In Restricted Boltzmann Machine (RBM), we define the energy function $E(\mathbf{v}, \mathbf{h}; \, \mathbf{W}, \mathbf{a}, \mathbf{b})$.

  • $\mathbf{v}$ is visible unit
  • $\mathbf{h}$ is hidden unit
  • $\mathbf{W}$ is the connection matrix between $\mathbf{v}$ and $\mathbf{h}$
  • $\mathbf{a}, \mathbf{b}$ are the bias vector for visible and hidden units

And the aim is to learn the parameter $\mathbf{W}$, $\mathbf{a}$ and $\mathbf{b}$. from the training sample.

My question: What is the intuition behind this setup? In particular, the concept of energy function $E$ is not found in other machine learning methods (e.g. ANN, CNN ...etc).

I know that RBM is related to statistical mechanics in Physics (e.g. Ising Model and Inverse Ising Problem), but I don't really understand why such concept is useful in machine learning.

Related paper: Restricted Boltzmann Machines for Collaborative Filtering

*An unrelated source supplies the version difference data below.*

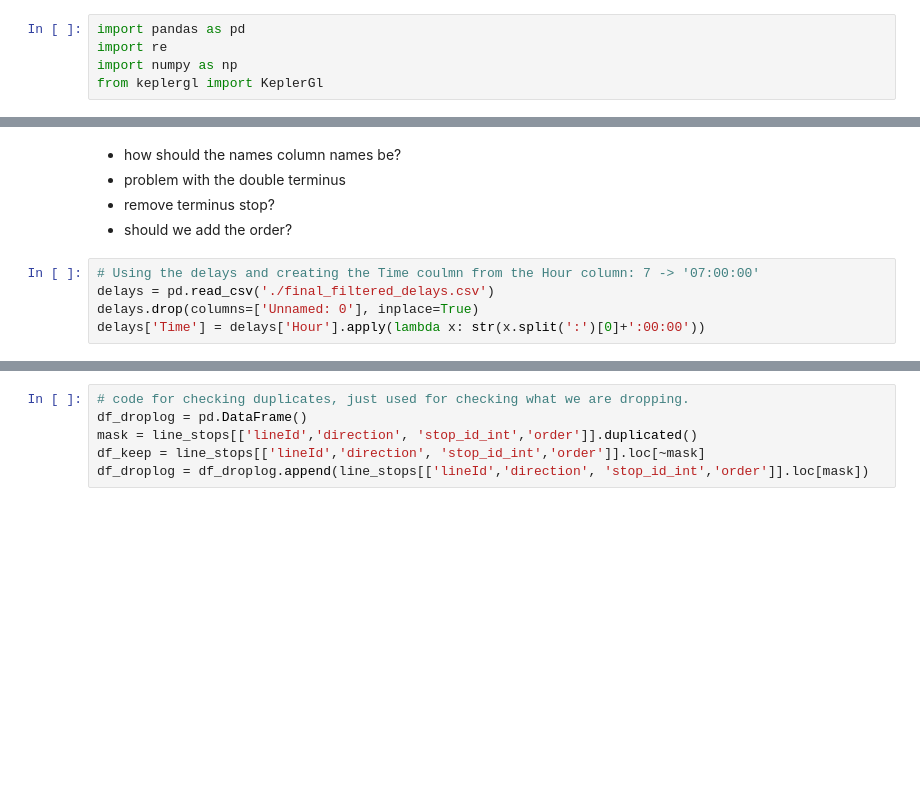
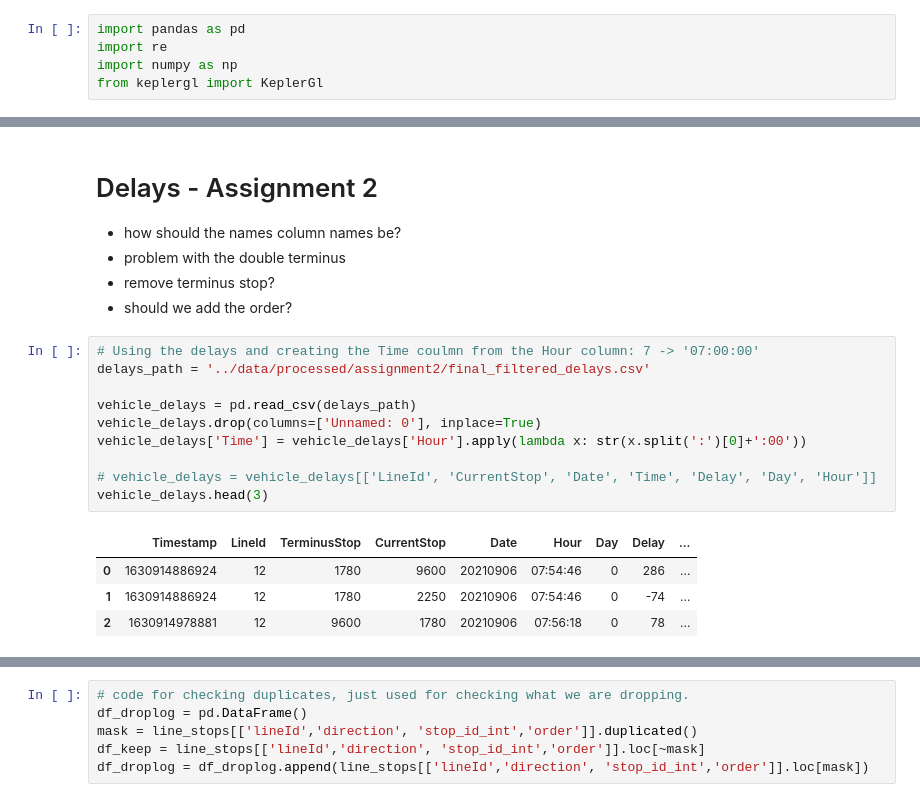
Before and after one commit to abroniewski/STIB-Hach-My-Ride, a Jupyter notebook: notebooks/assignment-2-visualization.ipynb, the cells around one changed output, grey strips where cells are left out. Saved outputs shown, nothing was run; the diff lists cells and outputs as text; blank space fills up the shorter version.

```diff
--- a/notebooks/assignment-2-visualization.ipynb
+++ b/notebooks/assignment-2-visualization.ipynb
@@ -27,10 +54,22 @@ stops.drop_duplicates(subset=['stop_id'], keep='first') # remove the duplicates
 # %% [markdown]
+# Delays - Assignment 2
+
 - how should the names column names be?
 - problem with the double terminus
 - remove terminus stop?
 - should we add the order?
 # %%
 # Using the delays and creating the Time coulmn from the Hour column: 7 -> '07:00:00'
-delays = pd.read_csv('./final_filtered_delays.csv')
-delays.drop(columns=['Unnamed: 0'], inplace=True)
-delays['Time'] = delays['Hour'].apply(lambda x: str(x.split(':')[0]+':00:00'))
+delays_path = '../data/processed/assignment2/final_filtered_delays.csv'
+
+vehicle_delays = pd.read_csv(delays_path)
+vehicle_delays.drop(columns=['Unnamed: 0'], inplace=True)
+vehicle_delays['Time'] = vehicle_delays['Hour'].apply(lambda x: str(x.split(':')[0]+':00'))
+
+# vehicle_delays = vehicle_delays[['LineId', 'CurrentStop', 'Date', 'Time', 'Delay', 'Day', 'Hour']]
+vehicle_delays.head(3)
+# %% [output]
+|  | Timestamp | LineId | TerminusStop | CurrentStop | Date | Hour | Day | Delay | ... |
+| 0 | 1630914886924 | 12 | 1780 | 9600 | 20210906 | 07:54:46 | 0 | 286 | ... |
+| 1 | 1630914886924 | 12 | 1780 | 2250 | 20210906 | 07:54:46 | 0 | -74 | ... |
+| 2 | 1630914978881 | 12 | 9600 | 1780 | 20210906 | 07:56:18 | 0 | 78 | ... |
```
Also changed, not shown: parts of 35 cells of this notebook.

  • $\begingroup$ Which papers have you read? Please add the citations to your question. $\endgroup$ – Neil G Jan 21 at 1:33
  • 1
    $\begingroup$ I have edited the question with a paper added. $\endgroup$ – K_inverse Jan 21 at 1:46

Artificial neural networks can be written as energy-based models. See LeCun, Yann, et al. "A tutorial on energy-based learning." Predicting structured data 1.0 (2006).

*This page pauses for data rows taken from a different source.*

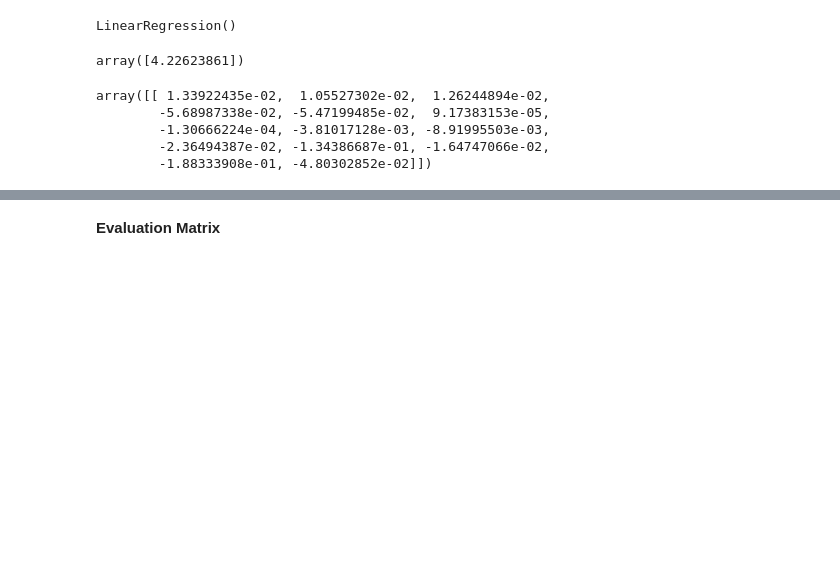
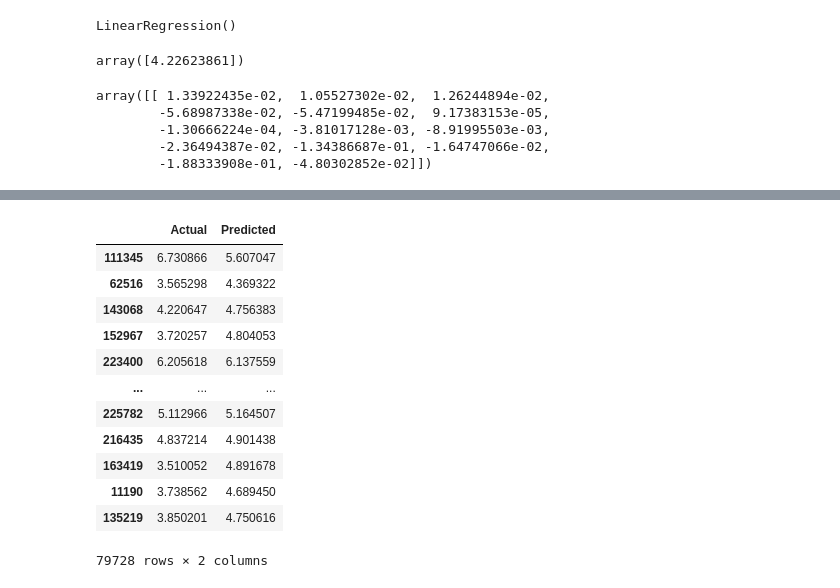
Before and after one commit to lokeshtokas/SGEMM-GPU-Kernel-Performance, a Jupyter notebook: SGEMM GPU Kernel Performance - Capstone Project.ipynb, the cells around one changed output, grey strips where cells are left out. Saved outputs shown, nothing was run; the diff lists cells and outputs as text; code cells hidden in the pictures; blank space fills up the shorter version.

```diff
--- a/SGEMM GPU Kernel Performance - Capstone Project.ipynb
+++ b/SGEMM GPU Kernel Performance - Capstone Project.ipynb
@@ -265,2 +282,17 @@ Y_predict = lin_reg.predict(X_test)
-# %% [markdown]
-**Evaluation Matrix**
+# %%
+df_pred = pd.DataFrame({'Actual' : Y_test.squeeze(), 'Predicted': Y_pred.squeeze()})
+df_pred
+# %% [output]
+|  | Actual | Predicted |
+| 111345 | 6.730866 | 5.607047 |
+| 62516 | 3.565298 | 4.369322 |
+| 143068 | 4.220647 | 4.756383 |
+| 152967 | 3.720257 | 4.804053 |
+| 223400 | 6.205618 | 6.137559 |
+| ... | ... | ... |
+| 225782 | 5.112966 | 5.164507 |
+| 216435 | 4.837214 | 4.901438 |
+| 163419 | 3.510052 | 4.891678 |
+| 11190 | 3.738562 | 4.689450 |
+| 135219 | 3.850201 | 4.750616 |
+79728 rows × 2 columns
```
Also changed, not shown: parts of 23 cells of this notebook.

The energy-based model framework is just a convenient, intuitive way of thinking about models.

  • $\begingroup$ On p.11 of the paper (Sec. 2.2: Examples of Loss Functions), it stats that the loss function can be chosen simply as the energy function -- Eqn. (6). Does it mean that ANN can be regarded as EBM? $\endgroup$ – K_inverse Jan 22 at 2:20
  • $\begingroup$ @K_inverse no... $\endgroup$ – Neil G Jan 22 at 2:22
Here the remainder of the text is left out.